They became the national songs of Millet. Iqbal’s other poems Tarana-e-Hind (The Indian anthem) and Tarana-e-Milli (the Muslim Anthem) also became very popular among masses and used to be sung as symbols of National or Muslim identity at public meetings. The Balkan wars and the Battle of Tripoli, in 1910, shook Iqbal powerfully and inflicted a deep wound upon his heart. In his mood of anger and frustration, he wrote a number of stirring poems, which together with portraying the anguish of Muslims were severely critical of the West. The spirit of change is evident in poems like Biad-e-lslamia (the lands of lslam), Wataniat Nationalism), Muslim, Fatima Bint Abdullah (who was killed In the siege of Cyralnca, Siddiq, Bilal, Tahzib-e-Hazir (Modem civilization) and Huzoor-e-Risalat Maab Mein (in the presence of Sacred Prophet). In these poems, Iqbal deplores the attitude of Muslim leaders who lay a claim to Islamic leadership and yet are devoid of a genuine spiritual attachment to the blessed Prophet.
Iqbal was shaken by the tragic events of World War I and the disaster the Muslims had to face. The genius had passed through the formative period. He had attained maturity as a poet, thinker, seer and crusader who could read the signs of tomorrow in the happenings of today, make predictions, present hard facts and unravel abstruse truths through the medium of poetry and ignite the flame of faith selfhood and courage by his own Intensity of feeling and force of expression. Khizr-o-Raah (The Guide) occupies the place of pride among the poems he wrote during this period. Bang-e-Dara (The caravan bell) published in 1929 has held a place of honor in Urdu poetry and world poetry. Iqbal preferred Persian for poetic expression because its circle was wider than that of Urdu In Muslim India. His Persian works, Asrar-e-khudi (Secrets of the selt), Rumuz-e-Bekhudi (Mysteries of Selflessness), Payam-e-Mashriq (Message of the East), Javed Nama (The Song of Eternity) belong to the same period of his life. And so is Reconstruction of Religious Thoughts in Islam, which was extensively appreciated and translated into many languages.
Academies were set up in Italy and Germany for the study of Iqbal’s poetry and philosophy. In 1927 the poet was elected to the Punjab Legislative assembly. In 1930, he was elected to preside over at the annual session of Muslim League. In his presidential address at Allahabad, Iqbal for the first time introduced the Idea of Pakistan.
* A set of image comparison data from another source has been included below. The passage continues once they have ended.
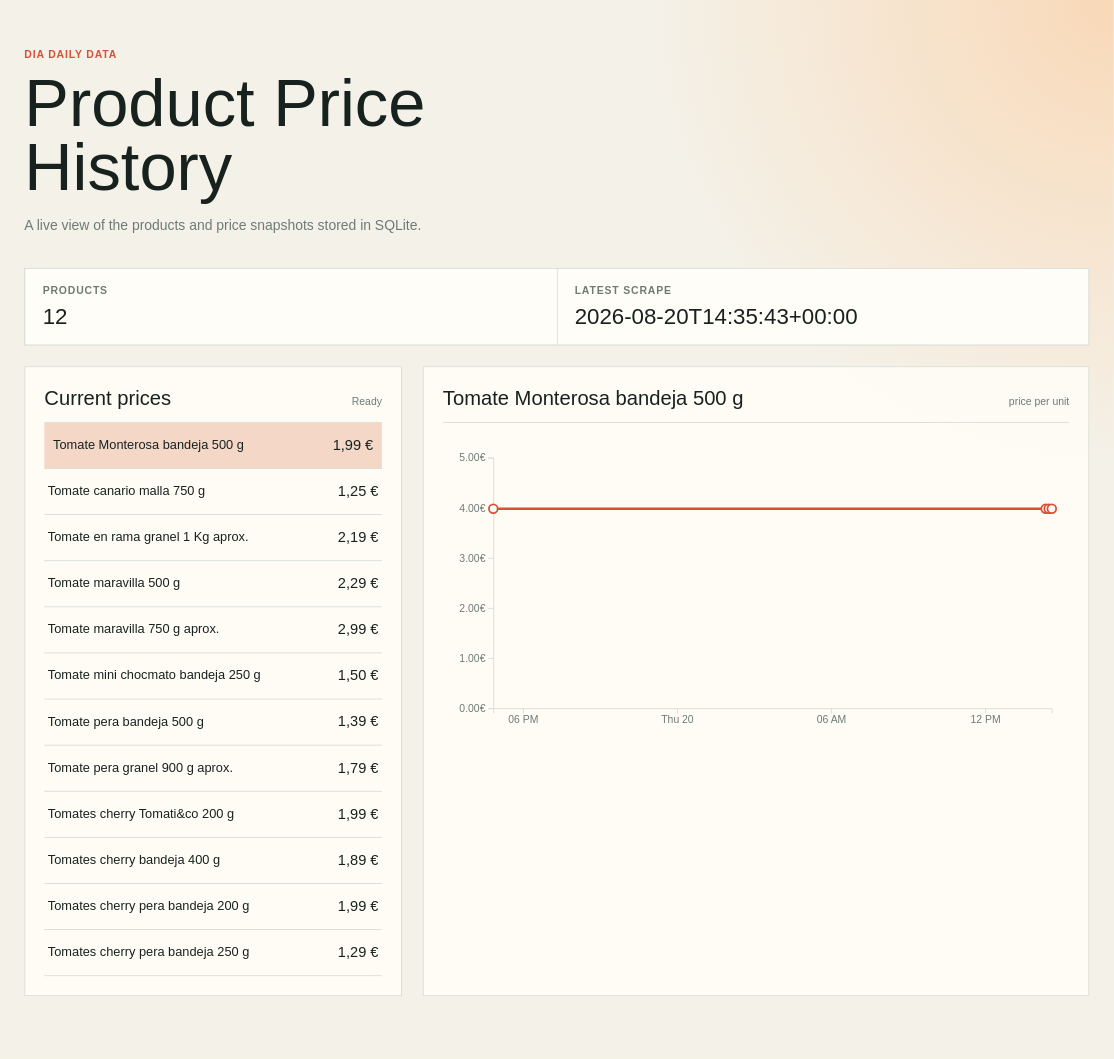
Repository: lloop/dia-daily-data
Page: http://localhost/
These files come from the project's save history. The page is drawn as it stood at one moment and after the next save; the edit follows.
The browser window is 1280 px wide. The pictures show the whole page, at 87% of full size.
The page is served by the project's application, run on Flask 3 (app.py). The page reads the database file committed with the project.

Above is the page before, as saved 2026-08-20 16:38:41.

After the next save:
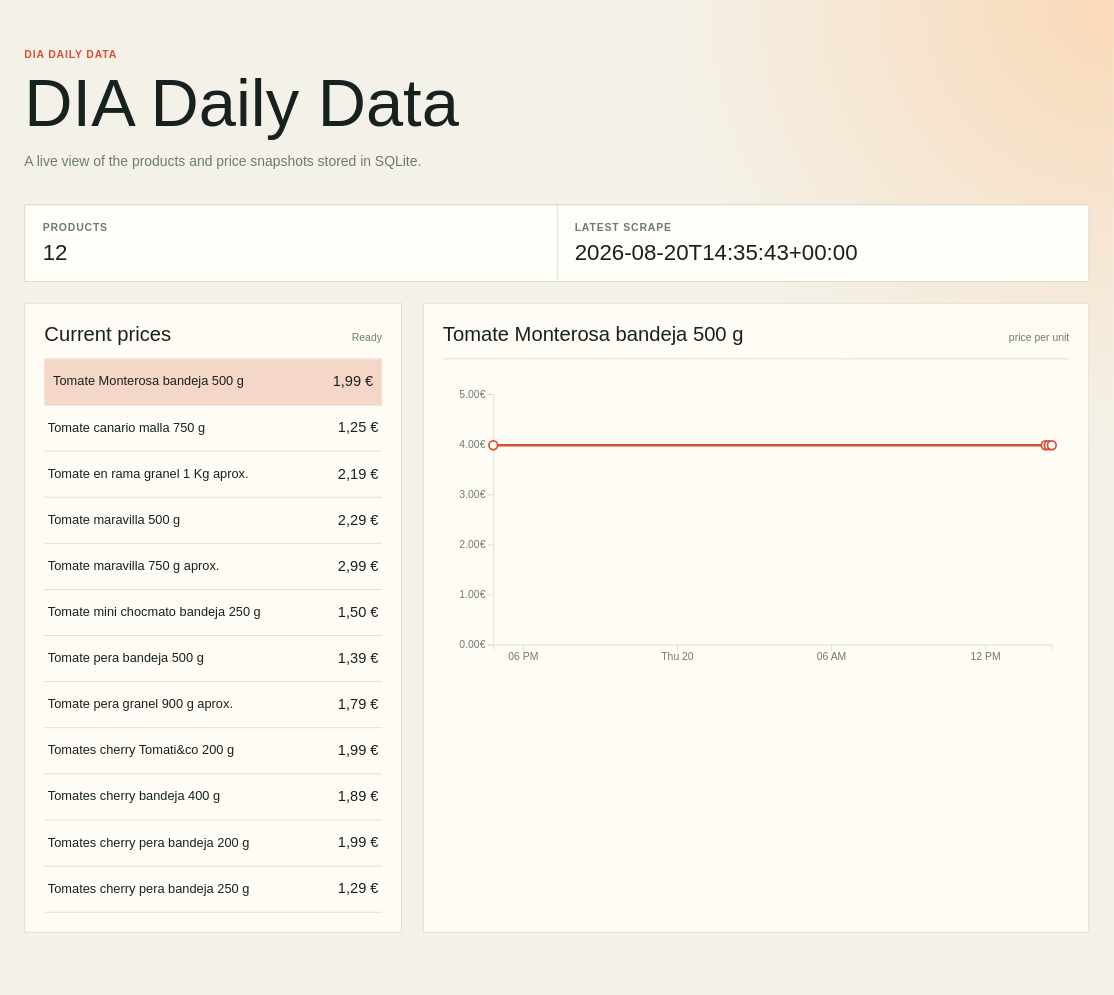
Saved 6 min 45 s later.
--- a/templates/index.html
+++ b/templates/index.html
@@ -3,14 +3,14 @@
 <head>
   <meta charset="utf-8">
   <meta name="viewport" content="width=device-width, initial-scale=1">
-  <title>DIA Daily Prices</title>
+  <title>Daily Price Changes From DIA</title>
   <link rel="stylesheet" href="{{ url_for('static', filename='styles.css') }}">
 </head>
 <body>
   <main class="dashboard">
     <header class="dashboard__header">
       <p class="eyebrow">DIA daily data</p>
-      <h1>Product Price History</h1>
+      <h1>DIA Daily Data</h1>
       <p class="lede">A live view of the products and price snapshots stored in SQLite.</p>
     </header>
In 1930-31, he attended the Round Table conference, which met in London to frame a constitution for India. He breathed his last in the early hours of April 21, 1938, In the arms of his old and devoted servant, leaving behind a host of mourners sit over the Islamic world. There was a faint smile playing on his lips, which irresistibly reminded One of the last criterions, which he laid down for a truthful Muslim.
Allama Iqbal had made clear in his addresses that “From Islamic point of view a state is the end product of an effort to translate ideal concepts of Islam into realities of space and time. This is a task of converting these lofty concepts into collective human conduct”.
Source: The Nation